The GSS blamed this on the increase in transport fares and food prices.

According to the Government Statistician, Professor Kobina Annim, the rate of inflations for transport (39.0%), household equipment and maintenance (33.8%), housing, water, gas and electricity (32.3%) and food and non-alcoholic beverages (30.1.6%) were higher than the national average (27.6%).

In May, 2022, 12 of the 13 divisions recorded inflation rates higher than the rolling average from June, 2021 to May, 2022.

Also, the major drivers based on the year-on-year figures show that grapes, which is imported, saw a 100.8% inflation followed by diesel, 81.1%, also imported.

Firewood also saw 73.7% year-on-year inflation.

'Government insensitive to plight of citizens' - Ofosu-Ampofo
15 items driving Ghana’s inflation

Meanwhile, Member of Parliament for the Nhyiaeso Constituency, Dr Stephen Amoah has indicated that government is working around the clock to address the increasing cost of living in the country.

According to the NPP lawmaker, he does not think ‘government is sleeping’.

The legislator made these remarks while contributing to discussions on the rising inflation and increased cost of living on Newsfile on Saturday.

In that regard, he told host, Samson Lardy Anyenini that in as much as government is doing its best, there is the need for all other stakeholders to rally behind government’s efforts to make the economy better.

In his view, the country’s economic woes did not start today, hence, the need for a more collective approach to address the situation.

“The problem we’re having today, any honest person will tell you, it’s not today’s issue. It’s been with us [for] years.

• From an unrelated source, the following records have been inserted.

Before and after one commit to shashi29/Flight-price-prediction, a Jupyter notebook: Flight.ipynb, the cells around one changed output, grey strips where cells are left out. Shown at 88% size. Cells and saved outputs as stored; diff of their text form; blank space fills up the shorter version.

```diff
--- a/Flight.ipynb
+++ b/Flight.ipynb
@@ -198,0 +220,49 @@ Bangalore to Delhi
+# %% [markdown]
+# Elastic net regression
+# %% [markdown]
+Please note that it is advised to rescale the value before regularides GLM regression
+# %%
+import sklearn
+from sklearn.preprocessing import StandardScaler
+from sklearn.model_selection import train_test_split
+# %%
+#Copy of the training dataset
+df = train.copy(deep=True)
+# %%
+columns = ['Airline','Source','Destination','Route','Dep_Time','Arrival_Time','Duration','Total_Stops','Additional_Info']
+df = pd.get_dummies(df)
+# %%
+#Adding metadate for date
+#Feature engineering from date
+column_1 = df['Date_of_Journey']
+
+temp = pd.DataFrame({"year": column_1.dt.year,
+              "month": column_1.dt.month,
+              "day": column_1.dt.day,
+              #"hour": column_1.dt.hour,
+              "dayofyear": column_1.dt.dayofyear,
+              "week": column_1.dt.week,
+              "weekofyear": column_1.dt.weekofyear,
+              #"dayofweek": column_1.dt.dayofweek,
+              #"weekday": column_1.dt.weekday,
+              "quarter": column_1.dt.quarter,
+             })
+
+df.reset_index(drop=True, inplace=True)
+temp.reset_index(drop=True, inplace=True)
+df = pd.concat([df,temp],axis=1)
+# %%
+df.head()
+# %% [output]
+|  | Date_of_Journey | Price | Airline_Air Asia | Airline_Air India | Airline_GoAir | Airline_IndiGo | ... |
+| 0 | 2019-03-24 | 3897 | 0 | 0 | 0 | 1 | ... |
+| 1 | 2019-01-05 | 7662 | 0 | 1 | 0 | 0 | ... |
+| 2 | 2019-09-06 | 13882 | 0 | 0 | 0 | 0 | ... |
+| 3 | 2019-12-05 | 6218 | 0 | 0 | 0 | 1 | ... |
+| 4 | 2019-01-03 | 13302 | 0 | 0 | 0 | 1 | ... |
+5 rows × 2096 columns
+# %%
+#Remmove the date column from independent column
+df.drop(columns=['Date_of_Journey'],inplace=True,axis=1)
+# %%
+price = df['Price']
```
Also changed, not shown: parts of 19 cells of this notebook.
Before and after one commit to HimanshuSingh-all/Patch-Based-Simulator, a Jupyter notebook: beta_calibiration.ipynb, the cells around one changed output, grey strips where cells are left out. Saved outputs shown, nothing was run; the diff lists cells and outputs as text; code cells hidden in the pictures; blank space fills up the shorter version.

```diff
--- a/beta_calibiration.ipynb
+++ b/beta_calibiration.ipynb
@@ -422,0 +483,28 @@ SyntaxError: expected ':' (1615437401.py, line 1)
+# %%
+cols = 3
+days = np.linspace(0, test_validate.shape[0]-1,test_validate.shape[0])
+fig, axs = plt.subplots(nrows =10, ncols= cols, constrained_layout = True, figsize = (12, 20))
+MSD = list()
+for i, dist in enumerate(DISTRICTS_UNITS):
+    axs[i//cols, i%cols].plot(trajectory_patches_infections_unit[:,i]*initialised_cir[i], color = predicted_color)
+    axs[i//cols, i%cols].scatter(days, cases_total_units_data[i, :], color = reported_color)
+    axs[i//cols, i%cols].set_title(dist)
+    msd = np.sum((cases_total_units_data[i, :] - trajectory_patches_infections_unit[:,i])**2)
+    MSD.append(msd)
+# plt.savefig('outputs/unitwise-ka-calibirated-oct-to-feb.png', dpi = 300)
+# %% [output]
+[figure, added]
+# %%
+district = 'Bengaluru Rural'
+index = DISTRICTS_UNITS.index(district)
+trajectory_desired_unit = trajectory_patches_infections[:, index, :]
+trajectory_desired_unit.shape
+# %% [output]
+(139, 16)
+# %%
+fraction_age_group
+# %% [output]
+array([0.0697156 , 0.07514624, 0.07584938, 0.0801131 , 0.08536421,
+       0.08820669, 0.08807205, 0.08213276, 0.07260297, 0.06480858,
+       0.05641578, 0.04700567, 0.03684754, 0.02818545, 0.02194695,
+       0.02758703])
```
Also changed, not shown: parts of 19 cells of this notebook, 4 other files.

So I’m preaching to every stakeholder who has what it takes to come on board and let us all make sure [to help]. Sometimes we get it wrong and right, [but]we’re all helping.

At present, it’s on the government, and I don’t think the government is sleeping. The fact is, [we] have 40 year old problems”, he said.

Dr Amoah continued: “If we sat there and our population size has grown from Nkrumah’s time from about 5 million to about 31 million; if you have a situation where just close to 7% [of people] directly in the formal sector pay taxes, and we’re having negative effective tax wage, and these problems have been compounded for years, the government alone [cannot solve them]”.

He also charged government to revise its expenditure.

“There are basic issues we need to check such as our discretionary spending and as government; we should be able to now go down. Even though the government said we’ve cut down by 20%, well accepted. But we can do more”, he added.